EXERCISE DATA below:

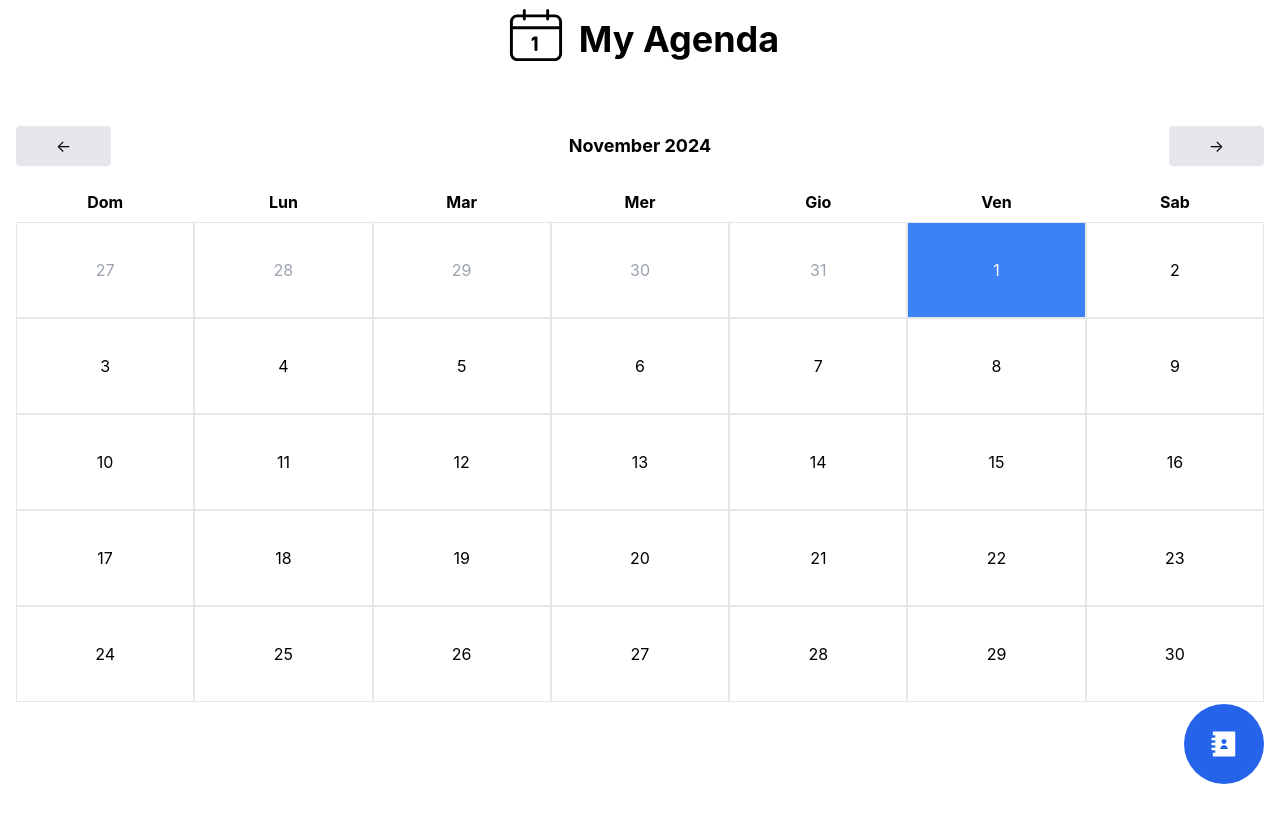
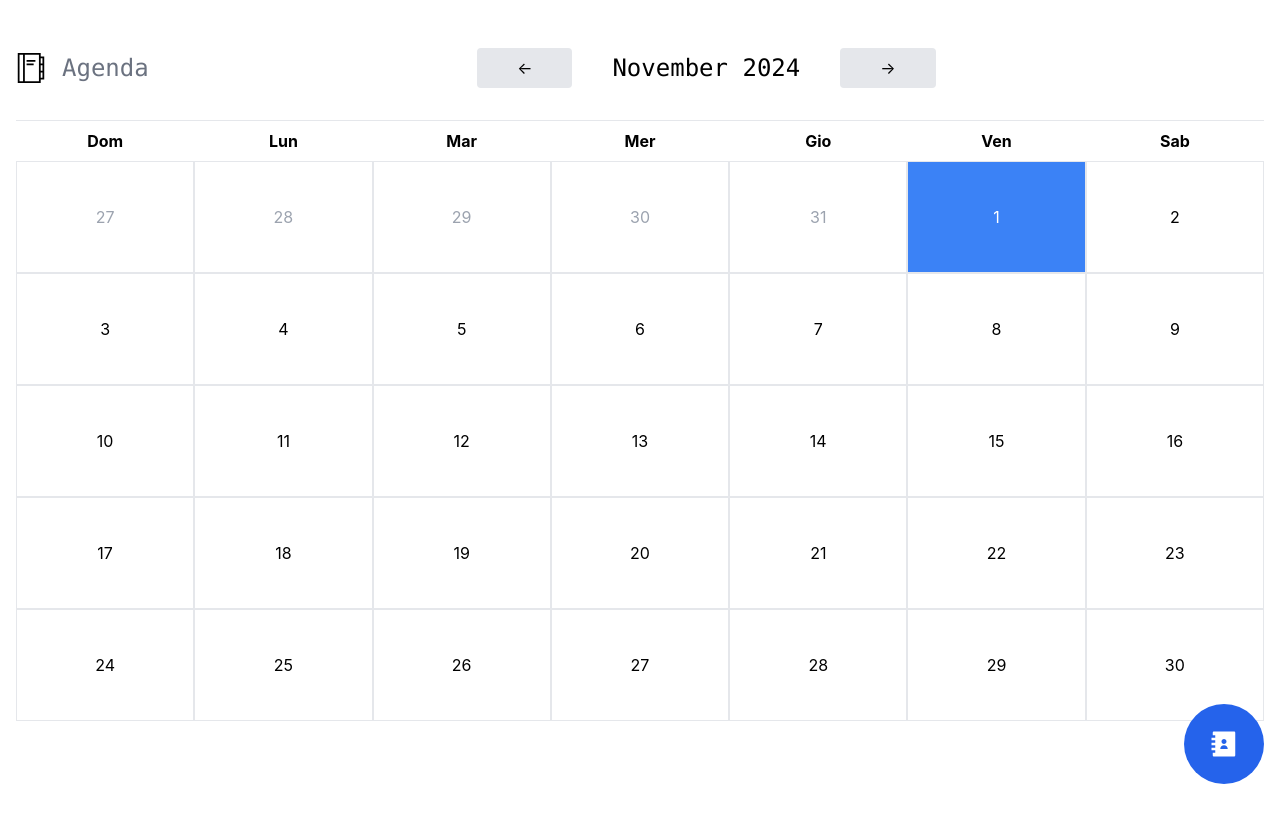
Before and after one commit to GiacomoDiFa/AppointmentScheduleWhatsapp, a React (Create React App) app in the folder frontend/: page /Calendar/ in a window 1280 px wide. Shown: the top 822 px of the page. After the commit the page ends 800 px from the top, so only its background shows below. Built offline with nearby package versions, Linux system fonts and the light colour scheme.

Commit message:
Improved UI in some pages

```diff
--- a/frontend/src/App.js
+++ b/frontend/src/App.js
@@ -10,14 +10,6 @@ function App() {
   return (
     <div className='App'>
       <BrowserRouter basename='/Calendar'>
-        <Link to='/'>
-          <div className='flex items-center justify-center gap-x-2'>
-            <CiCalendarDate size={70} />
-            <h1 className="mt-2 text-4xl text-center font-bold">
-              My Agenda
-            </h1>
-          </div>
-        </Link>
         <Routes>
           <Route path='/' element={<HomePage />}></Route>
           <Route path='/day/:data/' element={<DayPage />}></Route>
--- a/frontend/src/components/Calendar.js
+++ b/frontend/src/components/Calendar.js
@@ -1,6 +1,7 @@
 import React, { useState } from 'react';
 import { addDays, startOfMonth, endOfMonth, startOfWeek, endOfWeek, format } from 'date-fns';
 import { Link } from 'react-router-dom';
+import { TfiAgenda } from "react-icons/tfi";
 
 function Calendar() {
     const [currentDate, setCurrentDate] = useState(new Date());
@@ -26,13 +27,21 @@ function Calendar() {
     }
 
     return (
-        <div className="p-4 max-w h-[100vh] mx-auto mt-10">
-            <div className="flex justify-between items-center mb-4">
-                <button onClick={prevMonth} className="px-10 py-2 bg-gray-200 rounded">←</button>
-                <h2 className="text-lg font-bold">
-                    {format(currentDate, 'MMMM yyyy')}
-                </h2>
-                <button onClick={nextMonth} className="px-10 py-2 bg-gray-200 rounded">→</button>
+        <div className="p-4 max-w h-[100vh] mx-auto">
+            <div className='flex justify-center items-center border-b py-8 '>
+                <Link to='/'>
+                <div className='mr-auto flex items-center'>
+                    <div className='mr-2'><TfiAgenda size={30}/></div>
+                    <div className='font-mono text-gray-500 text-2xl ml-2'>Agenda</div>
+                </div>
+                </Link>
+                <div className='flex justify-center items-center w-full'>
+                    <button onClick={prevMonth} className="px-10 py-2 bg-gray-200 rounded mr-10">←</button>
+                    <h2 className="text-2xl font-mono">
+                        {format(currentDate, 'MMMM yyyy')}
+                    </h2>
+                    <button onClick={nextMonth} className="px-10 py-2 bg-gray-200 rounded ml-10">→</button>
+                </div>
             </div>
             <div className="grid grid-cols-7 text-center font-bold">
                 {['Dom', 'Lun', 'Mar', 'Mer', 'Gio', 'Ven', 'Sab'].map(day => (
@@ -45,7 +54,7 @@ function Calendar() {
                         <Link key={day} to={`/day/${day.toLocaleDateString('it-IT').split('/').join('-')}`}>
                             <div
                                 className={`
-                                    p-4 border h-24 border-gray-200 flex items-center justify-center
+                                    p-4 border h-28 border-gray-200 flex items-center justify-center
                                     ${format(day, 'MM') !== format(currentDate, 'MM') ? 'text-gray-400' : ''}
                                     ${format(day, 'yyyy-MM-dd') === format(new Date(), 'yyyy-MM-dd') ? 'bg-blue-500 text-white hover:bg-blue-600' : 'hover:bg-gray-200'}
                                 `}
--- a/frontend/src/pages/ContactsPage.js
+++ b/frontend/src/pages/ContactsPage.js
@@ -4,6 +4,8 @@ import { GoPerson } from 'react-icons/go';
 import { CiTrash } from 'react-icons/ci';
 import { BsTelephone } from "react-icons/bs";
 import { FaArrowLeft } from 'react-icons/fa';
+import { Link } from 'react-router-dom';
+import { TfiAgenda } from 'react-icons/tfi';
 
 function ContactsPage() {
     const [isFormOpen, setIsFormOpen] = useState(false);
@@ -109,16 +111,16 @@ function ContactsPage() {
         fetchData();
     }, []);
 
-    const handleSaveWhatsAppContacts = async () =>{
+    const handleSaveWhatsAppContacts = async () => {
 
-        try{
-            const response = await axios.post(`http://localhost:5000/api/contact/contacts-whatsapp`,{
+        try {
+            const response = await axios.post(`http://localhost:5000/api/contact/contacts-whatsapp`, {
                 selectedContacts
             })
-            if(response.status===201){
+            if (response.status === 201) {
                 window.location.reload()
             }
-        }catch(error){
+        } catch (error) {
             console.error(error)
         }
     }
@@ -138,16 +140,27 @@ function ContactsPage() {
     };
 
     return (
-        <div className='relative min-h-screen pb-16'>
+        <div className='relative min-h-screen pb-16 p-4 max-w h-[100vh] mx-auto'>
 
 
             {isLoading ? (
                 <p>Caricamento...</p>
             ) : (
                 <>
-                    <div className='flex'>
+                    <div className='flex justify-center items-center border-b py-8 '>
+                        <Link to='/'>
+                            <div className='mr-auto flex items-center'>
+                                <div className='mr-2'><TfiAgenda size={30} /></div>
+                                <div className='font-mono text-gray-500 text-2xl ml-2'>Agenda</div>
+                            </div>
+                        </Link>
+                        <div className='flex justify-center items-center w-full'>
+                            <h1 className='font-mono text-2xl'>Contatti</h1>
+                        </div>
+                    </div>
+                    <div className='flex mt-10'>
                         <div className='w-[45%]'>
-                            <h1 className='text-center font-bold text-3xl'>I miei contatti</h1>
+                            <h1 className='text-center font-mono text-2xl'>I miei contatti in Agenda</h1>
                             <div className='bg--300'>
                                 {usersList.map(user => (
                                     <div key={user.numero} className='flex w-full items-center border-b border-gray-200 mt-1'>
@@ -175,7 +188,7 @@ function ContactsPage() {
                             </div>
                         </div>
                         <div className='w-[45%] ml-auto'>
-                            <h1 className='text-center font-bold text-3xl'>I miei contatti WhatsApp</h1>
+                            <h1 className='text-center font-mono text-2xl'>I miei contatti WhatsApp</h1>
                             <div className='bg--300'>
                                 <div className='bg--300'>
                                     {showQrCode && qrCodeUrl ? (
--- a/frontend/src/pages/DayPage.js
+++ b/frontend/src/pages/DayPage.js
@@ -1,9 +1,10 @@
 import React, { useEffect, useState } from 'react';
 import Schedule from '../components/Schedule';
-import { useParams } from 'react-router-dom';
+import { Link, useParams } from 'react-router-dom';
 import axios from 'axios';
 import { LuSendHorizonal } from "react-icons/lu";
 import swal from 'sweetalert';
+import { TfiAgenda } from 'react-icons/tfi';
 
 function DayPage() {
     const { data } = useParams();
@@ -104,8 +105,22 @@ function DayPage() {
     };
 
     return (
-        <div className='relative min-h-screen pb-16'>
-            <h1 className='font-bold text-3xl'>{data}</h1>
+        <div className='relative min-h-screen pb-16 p-4 max-w h-[100vh] mx-auto'>
+
+            <div className='flex justify-center items-center border-b py-8 '>
+                <Link to='/'>
+                <div className='mr-auto flex items-center'>
+                    <div className='mr-2'><TfiAgenda size={30}/></div>
+                    <div className='font-mono text-gray-500 text-2xl ml-2'>Agenda</div>
+                </div>
+                </Link>
+                <div className='flex justify-center items-center w-full'>
+                <h1 className='font-mono text-2xl'>{data}</h1>
+                </div>
+            </div>
+
+
+
             <Schedule />
             <div className='fixed bottom-4 right-4 flex'>
                 <div
```
Also changed, not shown: 2 other files (tests, documents, lock files or other folders).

End of EXERCISE DATA.

## DESCRIPTION OF THE TASK:
Check the lines above and copy each one that includes "Link".

## TASK RESULT:
-        <Link to='/'>
-        </Link>
 import { Link } from 'react-router-dom';
+                <Link to='/'>
+                </Link>
                         <Link key={day} to={`/day/${day.toLocaleDateString('it-IT').split('/').join('-')}`}>
+import { Link } from 'react-router-dom';
+                        <Link to='/'>
+                        </Link>
+import { Link, useParams } from 'react-router-dom';
+                <Link to='/'>
+                </Link>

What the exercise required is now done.